However, it is important to note that sharing financial information is not without its risks. Consumer financial data are extremely sensitive and must be protected appropriately. Accordingly, Congress has recognized the sensitivity of financial information and has provided protections for it in the Gramm-Leach Bliley Act of 1999 (GLBA). These protections should apply wherever data is held. Consumers trust that their financial data are being protected and handled appropriately by covered financial institutions.
II. CFPB’s 2017 principles have successfully protected consumers and allowed the marketplace to flourish.
There is significant work underway to ensure that consumers can share their financial data while maintaining these critical protections. In 2017, the CFPB released a set of principles to support responsible sharing of consumer data. According to then-Director of the CFPB, Richard Cordray, “these principles express our vision for realizing an innovative market that gives consumers protection and value.” Importantly, these principles recognized the critical balance of giving consumers the ability to share their data, while ensuring they remain protected when they do so.
These principles have served as a flexible bedrock for industry collaboration that has driven real progress. Since 2017 our members have worked with aggregators and other technology companies to invest in technologies that move away from less secure methods of data sharing like credential -based access and screen scraping to more secure API-based standards that give consumers transparency and control when they share their financial data. This has resulted in the development of the Financial Data Exchange (FDX) API standard, a joint effort between financial services firms, data aggregators, and fintech companies.
This industry-driven progress is made possible by the principles-based approach that the CFPB has taken to date. A more prescriptive approach is not just unnecessary but may undermine the progress that has already taken place and risks leaving consumers exposed if undertaken too narrowly. If the CFPB were to announce a new approach to data aggregation, industry participants may pause and reevaluate existing initiatives that already give consumers more secure methods to share their data.

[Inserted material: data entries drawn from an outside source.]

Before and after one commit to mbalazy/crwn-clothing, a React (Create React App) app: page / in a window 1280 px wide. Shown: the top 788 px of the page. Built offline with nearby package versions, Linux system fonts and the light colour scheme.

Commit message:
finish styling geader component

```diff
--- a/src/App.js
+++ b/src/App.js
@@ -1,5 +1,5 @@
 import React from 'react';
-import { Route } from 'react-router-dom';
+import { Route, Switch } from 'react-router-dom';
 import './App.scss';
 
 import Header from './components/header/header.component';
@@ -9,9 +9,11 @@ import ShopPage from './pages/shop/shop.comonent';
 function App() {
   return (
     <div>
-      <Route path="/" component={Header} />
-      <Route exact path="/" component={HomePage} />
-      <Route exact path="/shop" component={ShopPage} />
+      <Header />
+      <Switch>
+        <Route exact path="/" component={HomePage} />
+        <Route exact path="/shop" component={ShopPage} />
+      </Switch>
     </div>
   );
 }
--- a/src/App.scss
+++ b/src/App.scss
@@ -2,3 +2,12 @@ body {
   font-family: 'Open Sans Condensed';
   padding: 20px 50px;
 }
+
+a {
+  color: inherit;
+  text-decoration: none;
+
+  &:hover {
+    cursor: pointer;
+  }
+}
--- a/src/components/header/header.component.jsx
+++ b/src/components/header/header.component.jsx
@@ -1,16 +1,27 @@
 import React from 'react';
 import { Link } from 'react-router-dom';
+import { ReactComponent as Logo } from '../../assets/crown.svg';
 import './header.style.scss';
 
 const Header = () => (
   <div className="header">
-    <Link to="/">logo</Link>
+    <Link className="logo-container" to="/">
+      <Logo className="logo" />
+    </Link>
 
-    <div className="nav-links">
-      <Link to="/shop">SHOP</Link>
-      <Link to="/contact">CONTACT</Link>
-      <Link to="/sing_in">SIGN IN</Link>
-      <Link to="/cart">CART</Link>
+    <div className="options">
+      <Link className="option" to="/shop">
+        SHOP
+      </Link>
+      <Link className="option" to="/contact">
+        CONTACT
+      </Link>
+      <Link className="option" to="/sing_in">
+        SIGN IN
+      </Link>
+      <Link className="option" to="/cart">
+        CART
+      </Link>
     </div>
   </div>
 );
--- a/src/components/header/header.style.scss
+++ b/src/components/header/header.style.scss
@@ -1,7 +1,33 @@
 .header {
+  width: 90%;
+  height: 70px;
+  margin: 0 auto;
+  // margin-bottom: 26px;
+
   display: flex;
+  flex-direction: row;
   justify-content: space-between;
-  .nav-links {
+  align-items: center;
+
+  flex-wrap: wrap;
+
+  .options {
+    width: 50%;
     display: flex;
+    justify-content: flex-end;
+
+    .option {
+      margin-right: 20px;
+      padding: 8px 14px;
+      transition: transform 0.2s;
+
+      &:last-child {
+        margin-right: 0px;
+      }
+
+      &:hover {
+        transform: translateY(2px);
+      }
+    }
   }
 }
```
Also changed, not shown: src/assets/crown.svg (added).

Prescriptive standards also rarely facilitate innovation. By their very nature, standards are relatively static. In a market that is evolving as quickly as financial services, the data fields that are identified as important for today’s use cases of aggregated data are unlikely to be appropriate for the innovations of tomorrow.
Finally, we strongly believe that any Bureau efforts cannot just focus on access but must also build a robust framework for consumer protection that includes supervision and data security. Access cannot be divorced from the other important principles already outlined by the CFPB and must be paired with security, transparency, control, and minimization. Consumers only benefit from authorized access when the financial data retains existing legal protections. Consumers’ ability to authorize access to their data must be developed alongside strong protections and clear disclosures to avoid leaving consumer data exposed.
By fairly addressing both the opportunities and risks, we have the ability to give consumers innovative financial services that they can trust. Customers need security, transparency, and control to unlock the true potential of fintech and take charge of their financial future. We look forward to working with the CFPB as it addresses this critical issue.
American Bankers Association
American Financial Services Association
American Land Title Association
Bank Policy Institute
Consumer Bankers Association
Housing Policy Council
Independent Community Bankers of America
Mortgage Bankers Association
Securities Industry and Financial Markets Association